§ PROBLEM TO SOLVE
For the records below, give the number of lines that include the string "legend". Nothing else belongs in the answer.
──────
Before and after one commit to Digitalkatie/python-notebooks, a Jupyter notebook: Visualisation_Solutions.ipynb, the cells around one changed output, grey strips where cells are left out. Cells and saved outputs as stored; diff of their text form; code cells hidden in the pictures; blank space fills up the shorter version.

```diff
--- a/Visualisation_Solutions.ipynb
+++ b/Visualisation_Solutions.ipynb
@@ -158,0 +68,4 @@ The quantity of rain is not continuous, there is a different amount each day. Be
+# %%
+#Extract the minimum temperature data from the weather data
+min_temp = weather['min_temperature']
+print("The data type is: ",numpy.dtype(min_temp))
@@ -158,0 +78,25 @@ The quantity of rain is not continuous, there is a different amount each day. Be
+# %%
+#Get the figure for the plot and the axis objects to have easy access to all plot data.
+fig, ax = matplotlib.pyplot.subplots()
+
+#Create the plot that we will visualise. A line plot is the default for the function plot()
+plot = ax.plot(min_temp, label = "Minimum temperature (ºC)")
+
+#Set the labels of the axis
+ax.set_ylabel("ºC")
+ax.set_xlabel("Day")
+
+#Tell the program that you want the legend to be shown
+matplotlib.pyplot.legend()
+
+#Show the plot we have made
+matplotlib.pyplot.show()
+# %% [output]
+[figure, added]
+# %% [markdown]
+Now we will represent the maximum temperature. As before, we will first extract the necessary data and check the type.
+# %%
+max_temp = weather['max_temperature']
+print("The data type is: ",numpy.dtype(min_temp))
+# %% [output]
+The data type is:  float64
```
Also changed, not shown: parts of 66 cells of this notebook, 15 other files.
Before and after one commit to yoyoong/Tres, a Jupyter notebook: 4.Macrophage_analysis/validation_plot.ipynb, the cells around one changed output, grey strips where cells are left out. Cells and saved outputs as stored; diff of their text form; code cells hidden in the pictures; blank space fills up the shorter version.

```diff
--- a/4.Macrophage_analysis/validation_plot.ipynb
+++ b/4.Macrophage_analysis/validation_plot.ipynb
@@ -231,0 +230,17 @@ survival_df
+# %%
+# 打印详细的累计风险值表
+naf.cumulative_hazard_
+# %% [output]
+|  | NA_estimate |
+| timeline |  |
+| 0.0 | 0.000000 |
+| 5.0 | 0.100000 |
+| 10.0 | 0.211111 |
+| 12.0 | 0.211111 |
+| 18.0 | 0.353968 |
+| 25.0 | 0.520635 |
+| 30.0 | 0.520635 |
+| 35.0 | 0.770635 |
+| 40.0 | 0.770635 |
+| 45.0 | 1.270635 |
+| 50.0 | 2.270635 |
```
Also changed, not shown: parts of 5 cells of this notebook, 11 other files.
──────
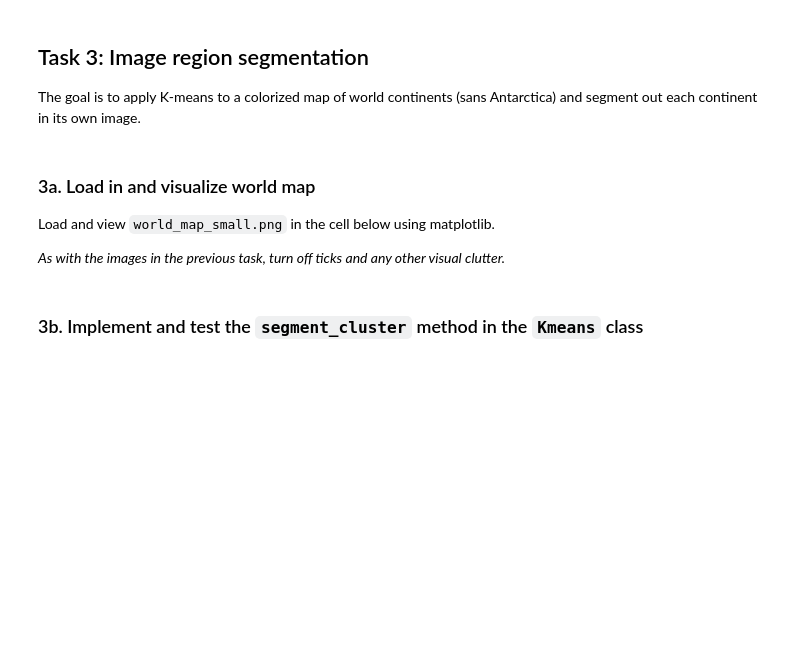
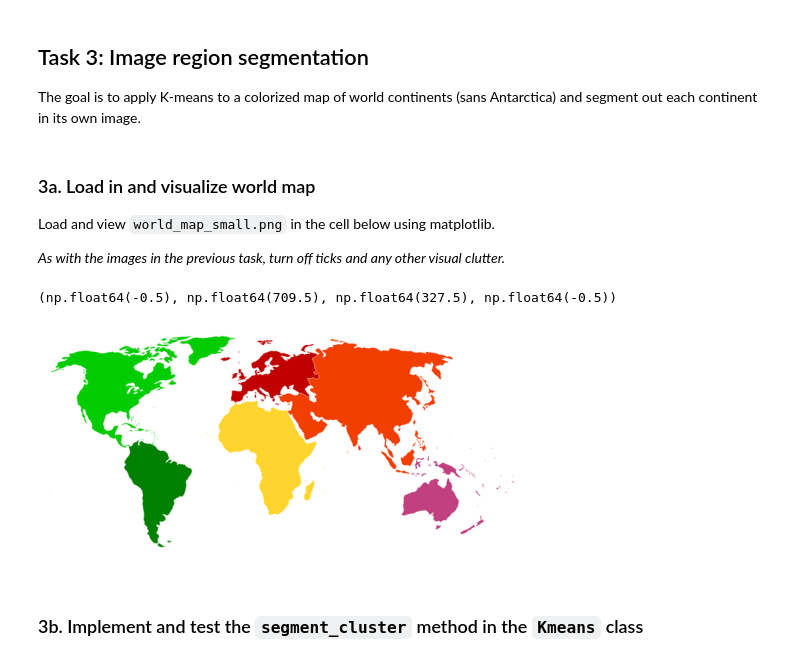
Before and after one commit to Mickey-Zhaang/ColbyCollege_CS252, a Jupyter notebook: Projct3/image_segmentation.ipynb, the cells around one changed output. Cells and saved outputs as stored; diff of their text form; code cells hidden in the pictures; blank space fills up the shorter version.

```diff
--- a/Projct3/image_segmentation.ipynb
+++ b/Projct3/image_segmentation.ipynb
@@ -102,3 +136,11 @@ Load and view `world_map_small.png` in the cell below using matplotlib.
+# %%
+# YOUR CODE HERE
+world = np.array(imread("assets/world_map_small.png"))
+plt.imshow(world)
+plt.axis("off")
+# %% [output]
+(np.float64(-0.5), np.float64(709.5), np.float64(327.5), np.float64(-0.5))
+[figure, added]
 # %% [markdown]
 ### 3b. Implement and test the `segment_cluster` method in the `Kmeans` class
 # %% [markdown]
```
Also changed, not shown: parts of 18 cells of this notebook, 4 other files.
──────
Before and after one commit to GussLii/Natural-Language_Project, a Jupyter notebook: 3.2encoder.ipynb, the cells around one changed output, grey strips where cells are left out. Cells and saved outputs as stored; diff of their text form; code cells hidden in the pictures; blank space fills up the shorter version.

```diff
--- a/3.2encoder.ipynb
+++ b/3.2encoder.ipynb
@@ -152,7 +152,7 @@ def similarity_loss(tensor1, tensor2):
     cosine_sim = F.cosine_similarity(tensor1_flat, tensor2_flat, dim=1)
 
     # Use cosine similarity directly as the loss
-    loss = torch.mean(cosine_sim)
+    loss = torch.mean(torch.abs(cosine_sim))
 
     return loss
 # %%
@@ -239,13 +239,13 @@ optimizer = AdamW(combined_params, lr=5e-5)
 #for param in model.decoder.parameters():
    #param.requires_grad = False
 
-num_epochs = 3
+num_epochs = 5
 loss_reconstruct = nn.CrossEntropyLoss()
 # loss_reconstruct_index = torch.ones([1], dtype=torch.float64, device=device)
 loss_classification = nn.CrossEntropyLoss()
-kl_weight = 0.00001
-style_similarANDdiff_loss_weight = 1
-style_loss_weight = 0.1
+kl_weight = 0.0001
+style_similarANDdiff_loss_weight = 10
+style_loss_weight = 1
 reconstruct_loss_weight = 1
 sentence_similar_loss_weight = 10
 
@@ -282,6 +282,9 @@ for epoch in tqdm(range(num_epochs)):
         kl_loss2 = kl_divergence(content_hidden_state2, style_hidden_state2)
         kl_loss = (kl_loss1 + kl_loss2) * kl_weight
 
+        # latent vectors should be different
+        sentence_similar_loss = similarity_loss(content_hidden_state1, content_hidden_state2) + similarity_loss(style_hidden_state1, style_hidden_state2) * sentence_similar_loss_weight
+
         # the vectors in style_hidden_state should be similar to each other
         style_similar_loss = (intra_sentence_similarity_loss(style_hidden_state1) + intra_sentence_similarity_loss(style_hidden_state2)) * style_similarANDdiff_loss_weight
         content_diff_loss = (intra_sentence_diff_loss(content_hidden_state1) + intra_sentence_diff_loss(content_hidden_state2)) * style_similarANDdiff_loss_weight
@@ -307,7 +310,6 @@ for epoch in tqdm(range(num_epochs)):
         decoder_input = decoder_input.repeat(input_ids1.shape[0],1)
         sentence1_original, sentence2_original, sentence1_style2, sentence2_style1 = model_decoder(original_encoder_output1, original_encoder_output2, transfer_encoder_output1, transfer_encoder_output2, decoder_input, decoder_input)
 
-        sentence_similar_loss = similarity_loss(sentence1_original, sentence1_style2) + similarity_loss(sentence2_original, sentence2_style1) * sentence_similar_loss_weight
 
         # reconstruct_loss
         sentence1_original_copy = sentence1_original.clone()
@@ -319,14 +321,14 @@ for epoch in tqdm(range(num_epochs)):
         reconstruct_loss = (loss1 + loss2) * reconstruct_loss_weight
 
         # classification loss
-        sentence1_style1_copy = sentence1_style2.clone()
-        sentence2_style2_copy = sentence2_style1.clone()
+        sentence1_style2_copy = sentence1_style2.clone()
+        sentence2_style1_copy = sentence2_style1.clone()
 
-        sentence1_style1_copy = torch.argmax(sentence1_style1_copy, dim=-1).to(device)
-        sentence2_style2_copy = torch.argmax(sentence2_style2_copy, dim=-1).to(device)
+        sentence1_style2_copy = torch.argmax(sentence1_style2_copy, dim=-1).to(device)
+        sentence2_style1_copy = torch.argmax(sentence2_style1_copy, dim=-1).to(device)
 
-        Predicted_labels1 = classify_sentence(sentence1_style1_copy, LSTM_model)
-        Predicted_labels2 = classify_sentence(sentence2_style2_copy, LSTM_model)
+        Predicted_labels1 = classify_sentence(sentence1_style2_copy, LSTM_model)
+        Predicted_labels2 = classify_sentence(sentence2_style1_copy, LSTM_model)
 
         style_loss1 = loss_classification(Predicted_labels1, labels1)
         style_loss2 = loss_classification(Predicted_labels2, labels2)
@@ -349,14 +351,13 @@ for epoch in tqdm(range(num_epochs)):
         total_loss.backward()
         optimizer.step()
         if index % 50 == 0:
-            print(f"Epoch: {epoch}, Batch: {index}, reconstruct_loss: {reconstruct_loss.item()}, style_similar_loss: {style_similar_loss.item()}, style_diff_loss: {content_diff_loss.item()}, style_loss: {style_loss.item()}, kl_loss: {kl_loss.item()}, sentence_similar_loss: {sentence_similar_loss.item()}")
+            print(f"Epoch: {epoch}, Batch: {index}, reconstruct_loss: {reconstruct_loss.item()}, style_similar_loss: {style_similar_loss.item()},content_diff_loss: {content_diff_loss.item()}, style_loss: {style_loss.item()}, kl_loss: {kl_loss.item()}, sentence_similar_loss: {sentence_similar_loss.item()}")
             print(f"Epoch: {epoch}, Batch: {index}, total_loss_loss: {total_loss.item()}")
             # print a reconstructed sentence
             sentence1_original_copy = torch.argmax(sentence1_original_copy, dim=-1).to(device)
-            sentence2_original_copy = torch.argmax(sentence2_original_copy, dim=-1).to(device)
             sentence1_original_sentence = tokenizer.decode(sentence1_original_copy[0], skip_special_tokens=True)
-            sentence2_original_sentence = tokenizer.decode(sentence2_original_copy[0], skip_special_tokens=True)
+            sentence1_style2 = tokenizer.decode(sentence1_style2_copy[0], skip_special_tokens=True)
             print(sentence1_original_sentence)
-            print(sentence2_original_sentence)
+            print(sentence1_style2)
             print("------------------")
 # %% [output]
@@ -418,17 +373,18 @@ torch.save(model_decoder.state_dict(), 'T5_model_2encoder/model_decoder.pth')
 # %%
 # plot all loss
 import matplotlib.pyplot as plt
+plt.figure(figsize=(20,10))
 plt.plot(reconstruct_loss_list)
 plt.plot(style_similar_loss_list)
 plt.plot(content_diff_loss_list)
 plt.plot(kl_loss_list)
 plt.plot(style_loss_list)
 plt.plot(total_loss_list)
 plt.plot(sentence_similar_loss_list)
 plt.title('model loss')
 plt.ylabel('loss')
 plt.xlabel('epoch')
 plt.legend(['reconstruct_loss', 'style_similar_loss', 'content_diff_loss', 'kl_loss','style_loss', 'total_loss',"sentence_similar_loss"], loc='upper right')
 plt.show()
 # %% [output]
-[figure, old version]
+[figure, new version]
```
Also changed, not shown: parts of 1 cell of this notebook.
──────
§ REPLY
3